> _Task item_:
Show all lines from the records below in which the string "return" is present.

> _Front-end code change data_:
--- START ---
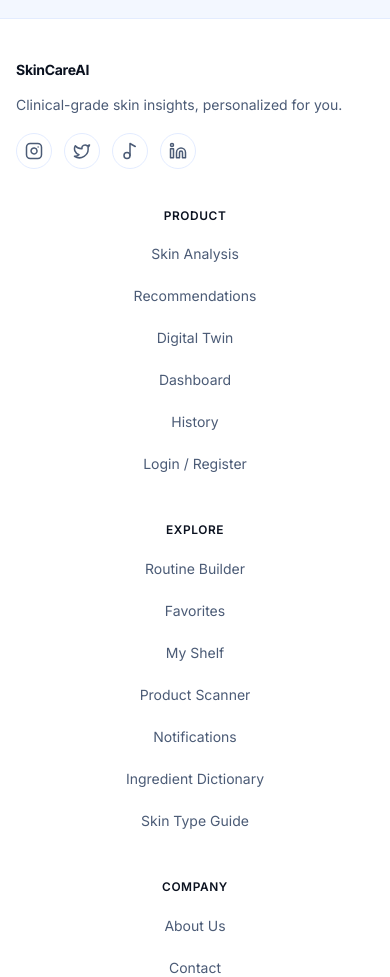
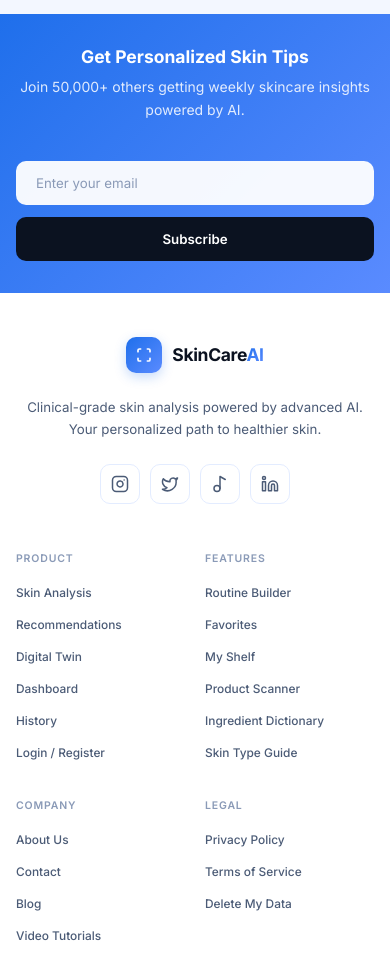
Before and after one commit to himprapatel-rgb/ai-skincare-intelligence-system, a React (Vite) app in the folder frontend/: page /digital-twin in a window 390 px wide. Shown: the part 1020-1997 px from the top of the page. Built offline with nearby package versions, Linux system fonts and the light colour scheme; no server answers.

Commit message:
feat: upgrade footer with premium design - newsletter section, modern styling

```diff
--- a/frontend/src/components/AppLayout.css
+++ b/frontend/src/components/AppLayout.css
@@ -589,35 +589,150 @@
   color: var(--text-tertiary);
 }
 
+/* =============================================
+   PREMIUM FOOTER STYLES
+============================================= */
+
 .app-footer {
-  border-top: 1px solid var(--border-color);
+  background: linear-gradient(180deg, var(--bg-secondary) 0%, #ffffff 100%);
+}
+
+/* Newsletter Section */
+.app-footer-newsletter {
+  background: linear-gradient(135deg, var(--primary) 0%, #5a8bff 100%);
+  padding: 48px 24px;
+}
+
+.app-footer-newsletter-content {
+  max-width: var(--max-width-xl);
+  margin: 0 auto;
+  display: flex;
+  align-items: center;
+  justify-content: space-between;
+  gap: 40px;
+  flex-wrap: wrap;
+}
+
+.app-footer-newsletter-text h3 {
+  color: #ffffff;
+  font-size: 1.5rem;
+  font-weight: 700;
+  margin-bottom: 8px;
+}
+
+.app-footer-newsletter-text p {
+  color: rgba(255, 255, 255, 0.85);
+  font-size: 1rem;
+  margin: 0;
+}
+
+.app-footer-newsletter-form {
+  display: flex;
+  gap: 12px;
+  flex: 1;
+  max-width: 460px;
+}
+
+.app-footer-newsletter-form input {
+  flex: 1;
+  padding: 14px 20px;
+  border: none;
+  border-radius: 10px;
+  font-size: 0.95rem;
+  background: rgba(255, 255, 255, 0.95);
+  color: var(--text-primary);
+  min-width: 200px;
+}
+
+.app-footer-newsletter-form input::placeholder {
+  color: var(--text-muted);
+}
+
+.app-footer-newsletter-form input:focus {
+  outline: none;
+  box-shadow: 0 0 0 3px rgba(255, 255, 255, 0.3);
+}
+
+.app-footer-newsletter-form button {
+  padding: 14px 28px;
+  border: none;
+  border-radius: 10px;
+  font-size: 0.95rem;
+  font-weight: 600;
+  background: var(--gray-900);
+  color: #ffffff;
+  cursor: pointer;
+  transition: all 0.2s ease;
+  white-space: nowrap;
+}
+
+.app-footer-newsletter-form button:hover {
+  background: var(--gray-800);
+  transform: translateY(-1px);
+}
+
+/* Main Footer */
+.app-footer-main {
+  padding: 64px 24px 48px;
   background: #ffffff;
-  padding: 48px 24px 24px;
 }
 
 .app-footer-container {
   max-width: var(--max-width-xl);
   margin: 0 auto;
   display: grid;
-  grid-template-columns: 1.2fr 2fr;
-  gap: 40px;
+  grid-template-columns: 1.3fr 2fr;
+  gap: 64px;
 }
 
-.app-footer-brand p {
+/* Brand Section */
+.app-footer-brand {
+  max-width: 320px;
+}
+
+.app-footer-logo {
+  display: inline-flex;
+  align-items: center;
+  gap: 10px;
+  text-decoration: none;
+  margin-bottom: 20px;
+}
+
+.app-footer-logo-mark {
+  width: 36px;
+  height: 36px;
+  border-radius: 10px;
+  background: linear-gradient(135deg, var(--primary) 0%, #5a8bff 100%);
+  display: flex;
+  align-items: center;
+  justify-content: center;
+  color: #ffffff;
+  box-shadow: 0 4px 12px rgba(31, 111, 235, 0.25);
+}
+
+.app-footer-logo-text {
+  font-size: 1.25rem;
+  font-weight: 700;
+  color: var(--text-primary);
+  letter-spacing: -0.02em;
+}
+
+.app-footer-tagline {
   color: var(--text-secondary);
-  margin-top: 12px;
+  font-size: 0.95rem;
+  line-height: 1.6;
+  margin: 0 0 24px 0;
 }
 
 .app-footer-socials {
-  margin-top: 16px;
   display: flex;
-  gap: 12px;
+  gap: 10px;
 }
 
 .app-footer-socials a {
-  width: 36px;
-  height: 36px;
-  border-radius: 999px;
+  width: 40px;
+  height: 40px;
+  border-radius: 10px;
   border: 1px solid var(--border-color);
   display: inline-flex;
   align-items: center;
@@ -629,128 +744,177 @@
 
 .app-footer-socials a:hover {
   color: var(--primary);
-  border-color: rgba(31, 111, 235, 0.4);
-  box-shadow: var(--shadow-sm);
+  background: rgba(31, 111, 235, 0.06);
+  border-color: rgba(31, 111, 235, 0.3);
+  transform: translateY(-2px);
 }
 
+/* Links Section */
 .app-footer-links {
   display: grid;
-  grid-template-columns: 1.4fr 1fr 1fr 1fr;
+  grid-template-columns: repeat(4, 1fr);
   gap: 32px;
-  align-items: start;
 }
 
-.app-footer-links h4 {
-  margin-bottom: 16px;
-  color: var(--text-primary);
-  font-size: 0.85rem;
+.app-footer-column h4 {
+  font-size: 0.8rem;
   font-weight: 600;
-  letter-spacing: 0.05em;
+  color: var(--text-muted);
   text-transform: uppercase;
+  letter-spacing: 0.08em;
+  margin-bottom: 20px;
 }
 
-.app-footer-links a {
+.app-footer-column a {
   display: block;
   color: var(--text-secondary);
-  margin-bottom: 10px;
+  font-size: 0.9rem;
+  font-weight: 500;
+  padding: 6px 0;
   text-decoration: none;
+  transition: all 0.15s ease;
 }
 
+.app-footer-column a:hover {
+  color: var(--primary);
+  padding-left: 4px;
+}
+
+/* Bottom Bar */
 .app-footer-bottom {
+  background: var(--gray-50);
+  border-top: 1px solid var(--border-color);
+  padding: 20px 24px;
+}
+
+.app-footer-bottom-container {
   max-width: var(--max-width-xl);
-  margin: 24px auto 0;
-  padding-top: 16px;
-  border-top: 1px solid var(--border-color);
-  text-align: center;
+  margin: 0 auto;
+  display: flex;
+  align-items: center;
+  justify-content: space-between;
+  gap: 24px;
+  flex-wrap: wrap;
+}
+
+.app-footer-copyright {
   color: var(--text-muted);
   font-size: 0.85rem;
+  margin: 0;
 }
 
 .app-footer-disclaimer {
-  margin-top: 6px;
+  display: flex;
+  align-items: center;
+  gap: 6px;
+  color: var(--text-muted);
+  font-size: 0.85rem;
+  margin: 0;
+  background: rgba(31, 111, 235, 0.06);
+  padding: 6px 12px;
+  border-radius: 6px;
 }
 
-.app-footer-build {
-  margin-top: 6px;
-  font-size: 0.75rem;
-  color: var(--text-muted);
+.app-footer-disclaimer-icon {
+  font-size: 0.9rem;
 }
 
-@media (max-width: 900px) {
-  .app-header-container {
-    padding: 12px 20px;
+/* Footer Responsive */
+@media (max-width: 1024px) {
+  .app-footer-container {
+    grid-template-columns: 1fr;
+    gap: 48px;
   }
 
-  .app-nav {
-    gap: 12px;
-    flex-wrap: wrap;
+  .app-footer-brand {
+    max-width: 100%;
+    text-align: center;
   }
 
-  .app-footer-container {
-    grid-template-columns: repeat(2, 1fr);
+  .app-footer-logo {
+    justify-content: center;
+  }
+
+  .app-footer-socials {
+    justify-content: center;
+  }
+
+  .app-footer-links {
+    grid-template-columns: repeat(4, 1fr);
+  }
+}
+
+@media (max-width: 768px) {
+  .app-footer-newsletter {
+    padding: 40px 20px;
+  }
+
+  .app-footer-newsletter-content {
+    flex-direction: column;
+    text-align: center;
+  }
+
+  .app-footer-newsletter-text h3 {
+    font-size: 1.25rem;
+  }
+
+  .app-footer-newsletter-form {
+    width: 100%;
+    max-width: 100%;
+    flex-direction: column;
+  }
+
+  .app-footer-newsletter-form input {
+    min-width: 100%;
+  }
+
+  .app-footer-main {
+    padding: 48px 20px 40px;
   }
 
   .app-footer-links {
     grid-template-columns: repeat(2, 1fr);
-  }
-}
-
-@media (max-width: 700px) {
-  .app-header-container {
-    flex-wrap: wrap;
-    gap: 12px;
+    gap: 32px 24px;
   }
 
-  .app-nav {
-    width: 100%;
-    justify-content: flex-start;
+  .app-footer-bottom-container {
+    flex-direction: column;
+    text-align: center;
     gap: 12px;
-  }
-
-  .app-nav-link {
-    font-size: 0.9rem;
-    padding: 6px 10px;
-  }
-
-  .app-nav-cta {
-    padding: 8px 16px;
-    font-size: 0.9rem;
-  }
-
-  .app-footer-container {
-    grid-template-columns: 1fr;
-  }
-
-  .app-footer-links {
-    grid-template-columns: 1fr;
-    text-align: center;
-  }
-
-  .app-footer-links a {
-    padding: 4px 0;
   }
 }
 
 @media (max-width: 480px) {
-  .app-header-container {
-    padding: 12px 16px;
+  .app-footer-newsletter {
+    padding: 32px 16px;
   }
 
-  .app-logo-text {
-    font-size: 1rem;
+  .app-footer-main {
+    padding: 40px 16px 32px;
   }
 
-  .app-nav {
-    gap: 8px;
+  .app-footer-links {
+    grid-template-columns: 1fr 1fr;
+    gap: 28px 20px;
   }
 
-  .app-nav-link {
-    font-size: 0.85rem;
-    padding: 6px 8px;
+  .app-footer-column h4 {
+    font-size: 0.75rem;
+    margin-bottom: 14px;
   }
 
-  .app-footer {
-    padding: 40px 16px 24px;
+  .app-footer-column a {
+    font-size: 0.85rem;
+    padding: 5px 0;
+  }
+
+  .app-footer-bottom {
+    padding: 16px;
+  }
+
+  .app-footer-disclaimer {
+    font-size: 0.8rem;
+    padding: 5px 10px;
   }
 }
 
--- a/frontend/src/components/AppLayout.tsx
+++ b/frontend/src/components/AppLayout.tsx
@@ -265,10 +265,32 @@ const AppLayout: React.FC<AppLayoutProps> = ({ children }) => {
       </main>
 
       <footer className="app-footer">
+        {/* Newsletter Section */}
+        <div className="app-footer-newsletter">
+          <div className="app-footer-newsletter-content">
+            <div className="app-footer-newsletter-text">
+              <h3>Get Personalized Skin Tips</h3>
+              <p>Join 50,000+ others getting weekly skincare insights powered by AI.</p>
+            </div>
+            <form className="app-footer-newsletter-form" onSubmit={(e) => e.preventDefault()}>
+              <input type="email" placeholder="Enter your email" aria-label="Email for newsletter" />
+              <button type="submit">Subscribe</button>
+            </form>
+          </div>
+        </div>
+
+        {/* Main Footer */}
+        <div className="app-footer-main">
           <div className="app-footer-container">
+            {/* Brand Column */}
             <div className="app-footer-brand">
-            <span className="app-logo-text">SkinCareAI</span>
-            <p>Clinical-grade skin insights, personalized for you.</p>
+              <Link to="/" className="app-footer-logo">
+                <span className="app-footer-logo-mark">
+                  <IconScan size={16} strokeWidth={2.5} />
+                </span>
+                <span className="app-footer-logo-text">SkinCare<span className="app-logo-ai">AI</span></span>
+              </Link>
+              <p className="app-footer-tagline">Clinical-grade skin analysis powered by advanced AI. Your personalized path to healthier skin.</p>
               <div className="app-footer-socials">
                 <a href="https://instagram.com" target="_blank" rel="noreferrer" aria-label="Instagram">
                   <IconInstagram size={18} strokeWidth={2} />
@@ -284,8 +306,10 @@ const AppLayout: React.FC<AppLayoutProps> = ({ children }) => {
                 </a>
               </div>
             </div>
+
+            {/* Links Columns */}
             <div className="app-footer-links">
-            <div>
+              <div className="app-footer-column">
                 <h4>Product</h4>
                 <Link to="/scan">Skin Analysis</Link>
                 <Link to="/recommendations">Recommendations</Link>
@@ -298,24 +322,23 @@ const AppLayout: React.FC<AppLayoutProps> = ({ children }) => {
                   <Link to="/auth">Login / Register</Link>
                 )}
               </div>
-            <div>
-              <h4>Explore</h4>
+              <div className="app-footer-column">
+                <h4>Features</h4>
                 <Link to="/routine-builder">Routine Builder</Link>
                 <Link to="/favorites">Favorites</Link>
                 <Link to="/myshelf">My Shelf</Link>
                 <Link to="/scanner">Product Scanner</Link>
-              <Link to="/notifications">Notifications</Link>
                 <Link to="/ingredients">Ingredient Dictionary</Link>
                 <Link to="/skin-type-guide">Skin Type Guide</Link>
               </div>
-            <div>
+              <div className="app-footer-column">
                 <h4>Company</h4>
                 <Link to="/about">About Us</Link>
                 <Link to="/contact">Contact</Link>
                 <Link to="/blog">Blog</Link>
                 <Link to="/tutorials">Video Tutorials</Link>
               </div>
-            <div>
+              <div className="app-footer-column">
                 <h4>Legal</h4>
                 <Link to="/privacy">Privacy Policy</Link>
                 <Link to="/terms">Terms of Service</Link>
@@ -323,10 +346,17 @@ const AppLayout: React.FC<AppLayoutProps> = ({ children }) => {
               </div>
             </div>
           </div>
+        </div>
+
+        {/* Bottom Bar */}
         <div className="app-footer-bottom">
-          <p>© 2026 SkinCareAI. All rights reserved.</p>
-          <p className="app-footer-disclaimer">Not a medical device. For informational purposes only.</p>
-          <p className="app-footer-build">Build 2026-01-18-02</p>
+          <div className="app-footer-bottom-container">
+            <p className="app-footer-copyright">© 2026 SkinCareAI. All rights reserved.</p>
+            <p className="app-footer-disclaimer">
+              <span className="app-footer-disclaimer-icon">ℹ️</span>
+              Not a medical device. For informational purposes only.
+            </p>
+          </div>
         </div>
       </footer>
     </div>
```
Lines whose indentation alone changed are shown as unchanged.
--- END ---
--- START ---
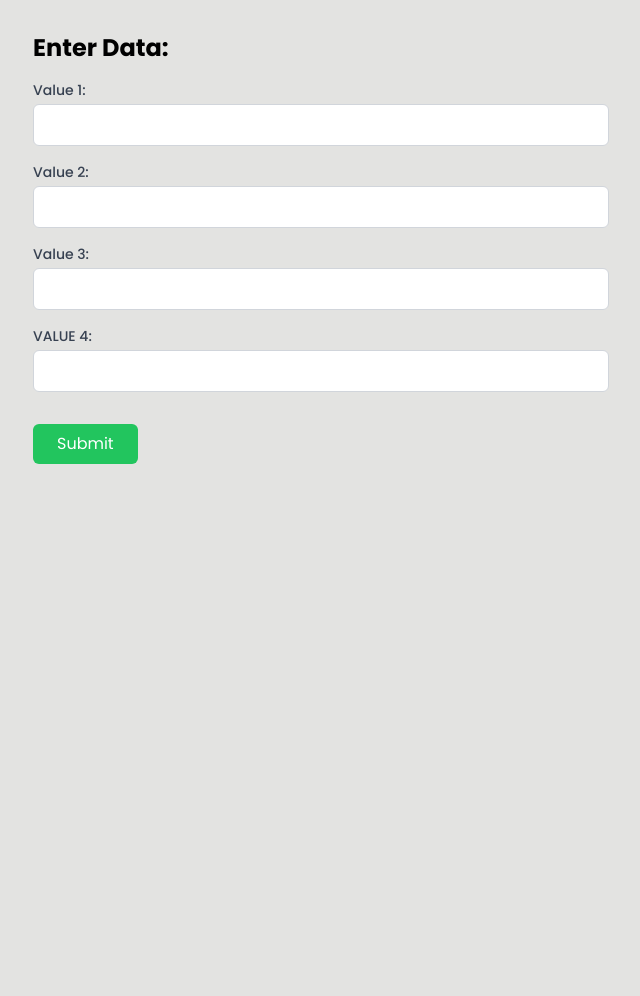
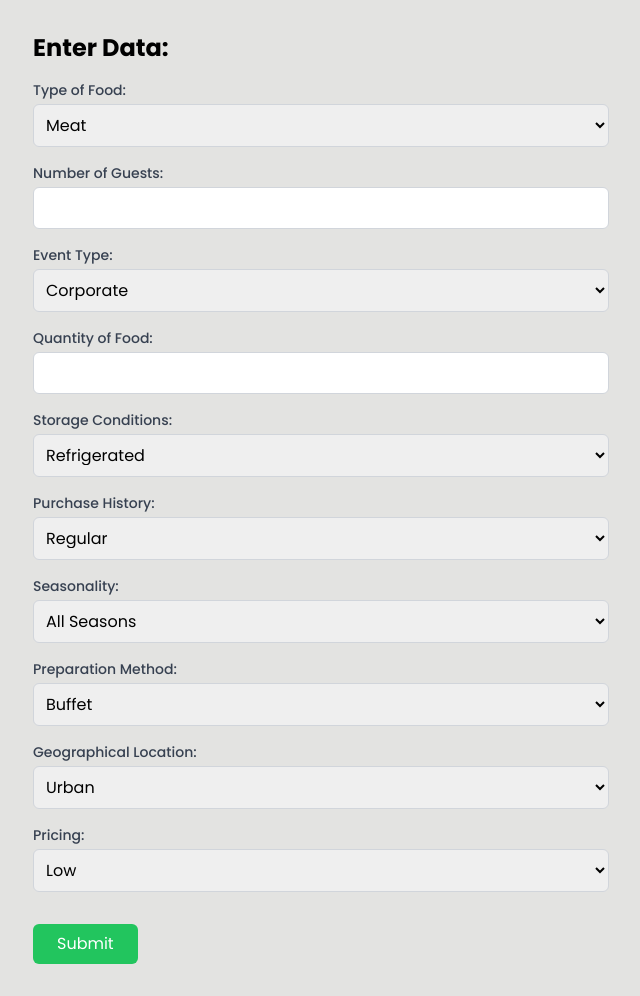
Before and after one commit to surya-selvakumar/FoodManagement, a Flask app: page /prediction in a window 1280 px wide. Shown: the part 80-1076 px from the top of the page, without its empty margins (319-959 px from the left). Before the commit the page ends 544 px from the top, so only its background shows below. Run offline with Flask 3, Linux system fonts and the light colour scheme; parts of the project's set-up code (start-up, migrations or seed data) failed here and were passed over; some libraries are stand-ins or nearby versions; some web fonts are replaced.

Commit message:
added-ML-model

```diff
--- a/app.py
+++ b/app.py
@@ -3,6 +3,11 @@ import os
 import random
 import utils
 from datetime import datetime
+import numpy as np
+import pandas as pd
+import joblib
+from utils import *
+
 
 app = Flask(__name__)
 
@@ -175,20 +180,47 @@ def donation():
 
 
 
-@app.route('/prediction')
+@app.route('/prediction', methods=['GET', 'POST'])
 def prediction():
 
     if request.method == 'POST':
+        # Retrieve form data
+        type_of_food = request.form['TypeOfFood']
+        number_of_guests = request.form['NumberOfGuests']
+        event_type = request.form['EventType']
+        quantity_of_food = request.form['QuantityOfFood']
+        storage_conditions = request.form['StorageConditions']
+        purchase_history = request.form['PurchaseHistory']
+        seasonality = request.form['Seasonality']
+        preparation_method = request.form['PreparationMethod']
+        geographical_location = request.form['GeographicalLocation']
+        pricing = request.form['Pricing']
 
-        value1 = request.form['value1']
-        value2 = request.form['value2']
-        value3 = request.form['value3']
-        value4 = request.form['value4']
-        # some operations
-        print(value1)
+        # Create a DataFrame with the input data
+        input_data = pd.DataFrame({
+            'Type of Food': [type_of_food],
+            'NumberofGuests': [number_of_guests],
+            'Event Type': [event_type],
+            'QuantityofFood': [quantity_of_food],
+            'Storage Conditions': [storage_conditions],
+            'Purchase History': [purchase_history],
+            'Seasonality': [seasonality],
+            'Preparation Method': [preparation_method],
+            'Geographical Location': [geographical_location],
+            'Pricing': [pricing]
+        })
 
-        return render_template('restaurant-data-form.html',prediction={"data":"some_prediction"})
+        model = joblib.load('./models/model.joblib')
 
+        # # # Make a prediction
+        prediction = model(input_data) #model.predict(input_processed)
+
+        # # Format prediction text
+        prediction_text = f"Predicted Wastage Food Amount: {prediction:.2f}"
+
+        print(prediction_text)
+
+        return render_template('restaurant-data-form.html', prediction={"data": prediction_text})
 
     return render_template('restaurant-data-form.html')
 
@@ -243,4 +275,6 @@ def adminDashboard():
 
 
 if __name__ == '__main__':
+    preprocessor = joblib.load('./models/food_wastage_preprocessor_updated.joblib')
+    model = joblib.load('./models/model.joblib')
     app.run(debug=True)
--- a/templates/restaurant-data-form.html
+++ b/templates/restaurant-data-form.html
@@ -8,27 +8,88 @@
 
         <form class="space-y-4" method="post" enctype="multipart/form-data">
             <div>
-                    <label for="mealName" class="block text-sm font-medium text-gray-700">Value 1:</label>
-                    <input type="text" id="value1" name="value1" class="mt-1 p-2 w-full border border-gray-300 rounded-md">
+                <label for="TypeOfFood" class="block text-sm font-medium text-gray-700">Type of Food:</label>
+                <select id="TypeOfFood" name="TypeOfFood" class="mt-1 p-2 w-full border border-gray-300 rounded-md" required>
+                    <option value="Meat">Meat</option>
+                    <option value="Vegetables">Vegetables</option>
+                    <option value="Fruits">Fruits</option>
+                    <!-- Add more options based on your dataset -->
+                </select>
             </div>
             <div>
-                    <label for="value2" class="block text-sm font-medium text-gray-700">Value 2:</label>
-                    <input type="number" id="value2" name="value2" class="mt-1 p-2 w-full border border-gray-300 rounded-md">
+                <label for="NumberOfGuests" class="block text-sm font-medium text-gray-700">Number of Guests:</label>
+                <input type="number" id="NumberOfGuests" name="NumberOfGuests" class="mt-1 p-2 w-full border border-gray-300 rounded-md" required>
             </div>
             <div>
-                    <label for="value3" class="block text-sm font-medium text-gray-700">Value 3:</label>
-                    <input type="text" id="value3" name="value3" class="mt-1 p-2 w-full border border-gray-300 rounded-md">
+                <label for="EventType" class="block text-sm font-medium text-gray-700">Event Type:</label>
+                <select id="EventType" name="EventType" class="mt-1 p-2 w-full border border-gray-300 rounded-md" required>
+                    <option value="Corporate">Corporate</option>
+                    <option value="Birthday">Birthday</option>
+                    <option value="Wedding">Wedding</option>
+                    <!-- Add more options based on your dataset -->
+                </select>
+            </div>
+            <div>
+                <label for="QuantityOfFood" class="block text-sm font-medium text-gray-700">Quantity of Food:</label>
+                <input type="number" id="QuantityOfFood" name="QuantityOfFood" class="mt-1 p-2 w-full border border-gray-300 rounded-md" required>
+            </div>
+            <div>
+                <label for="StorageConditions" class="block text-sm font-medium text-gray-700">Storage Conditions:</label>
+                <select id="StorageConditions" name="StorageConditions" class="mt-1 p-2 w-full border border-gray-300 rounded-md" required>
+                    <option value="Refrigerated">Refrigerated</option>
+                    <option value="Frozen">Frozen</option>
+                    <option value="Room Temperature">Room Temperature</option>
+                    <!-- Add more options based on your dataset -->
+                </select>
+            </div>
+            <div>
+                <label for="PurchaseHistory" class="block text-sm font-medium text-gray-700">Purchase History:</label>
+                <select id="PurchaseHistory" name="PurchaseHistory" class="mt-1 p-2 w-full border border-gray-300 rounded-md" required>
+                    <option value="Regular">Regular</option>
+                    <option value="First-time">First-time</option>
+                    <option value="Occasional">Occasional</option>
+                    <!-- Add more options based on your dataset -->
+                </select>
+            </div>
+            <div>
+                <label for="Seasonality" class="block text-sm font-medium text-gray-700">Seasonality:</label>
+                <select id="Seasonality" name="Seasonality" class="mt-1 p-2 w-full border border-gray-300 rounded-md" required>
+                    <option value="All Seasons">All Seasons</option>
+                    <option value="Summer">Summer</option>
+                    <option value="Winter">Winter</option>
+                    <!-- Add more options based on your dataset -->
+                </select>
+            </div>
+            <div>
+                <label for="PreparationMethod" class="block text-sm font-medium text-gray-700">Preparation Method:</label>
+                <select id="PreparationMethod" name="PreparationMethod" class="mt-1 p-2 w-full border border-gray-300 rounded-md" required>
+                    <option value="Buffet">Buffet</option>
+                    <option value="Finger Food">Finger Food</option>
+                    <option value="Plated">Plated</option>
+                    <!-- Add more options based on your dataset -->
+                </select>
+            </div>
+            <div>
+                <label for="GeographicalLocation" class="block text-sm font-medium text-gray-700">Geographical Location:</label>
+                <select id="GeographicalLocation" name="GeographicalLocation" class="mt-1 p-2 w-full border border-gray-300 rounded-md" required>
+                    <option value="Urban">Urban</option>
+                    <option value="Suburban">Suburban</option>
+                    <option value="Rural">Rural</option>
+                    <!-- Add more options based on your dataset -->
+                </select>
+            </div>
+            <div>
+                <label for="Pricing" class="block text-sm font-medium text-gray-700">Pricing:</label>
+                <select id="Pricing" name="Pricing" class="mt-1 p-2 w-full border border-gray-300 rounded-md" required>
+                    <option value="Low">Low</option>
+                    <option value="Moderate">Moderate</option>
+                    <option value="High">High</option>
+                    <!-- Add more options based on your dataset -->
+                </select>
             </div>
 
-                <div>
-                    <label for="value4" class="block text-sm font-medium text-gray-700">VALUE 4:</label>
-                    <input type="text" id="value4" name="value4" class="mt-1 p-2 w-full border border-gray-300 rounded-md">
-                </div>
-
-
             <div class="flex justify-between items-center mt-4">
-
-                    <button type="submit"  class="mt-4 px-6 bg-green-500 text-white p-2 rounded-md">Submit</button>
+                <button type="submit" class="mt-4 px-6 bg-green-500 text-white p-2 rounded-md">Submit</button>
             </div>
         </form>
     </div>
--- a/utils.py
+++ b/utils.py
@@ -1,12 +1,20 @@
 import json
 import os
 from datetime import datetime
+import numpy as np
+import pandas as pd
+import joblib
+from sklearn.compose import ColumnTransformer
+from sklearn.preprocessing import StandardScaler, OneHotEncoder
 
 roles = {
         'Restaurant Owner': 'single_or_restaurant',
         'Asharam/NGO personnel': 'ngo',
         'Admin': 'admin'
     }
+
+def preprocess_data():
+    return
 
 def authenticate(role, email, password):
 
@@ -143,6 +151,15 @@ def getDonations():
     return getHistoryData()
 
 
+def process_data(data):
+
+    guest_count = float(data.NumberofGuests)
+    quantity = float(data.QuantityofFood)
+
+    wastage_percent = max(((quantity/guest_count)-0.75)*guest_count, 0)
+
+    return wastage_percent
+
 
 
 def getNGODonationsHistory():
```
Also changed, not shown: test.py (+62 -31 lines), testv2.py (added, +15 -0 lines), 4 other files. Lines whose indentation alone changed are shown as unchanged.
--- END ---
> _Reply_:
-        return render_template('restaurant-data-form.html',prediction={"data":"some_prediction"})
+        return render_template('restaurant-data-form.html', prediction={"data": prediction_text})
     return render_template('restaurant-data-form.html')
+    return
     return getHistoryData()
+    return wastage_percent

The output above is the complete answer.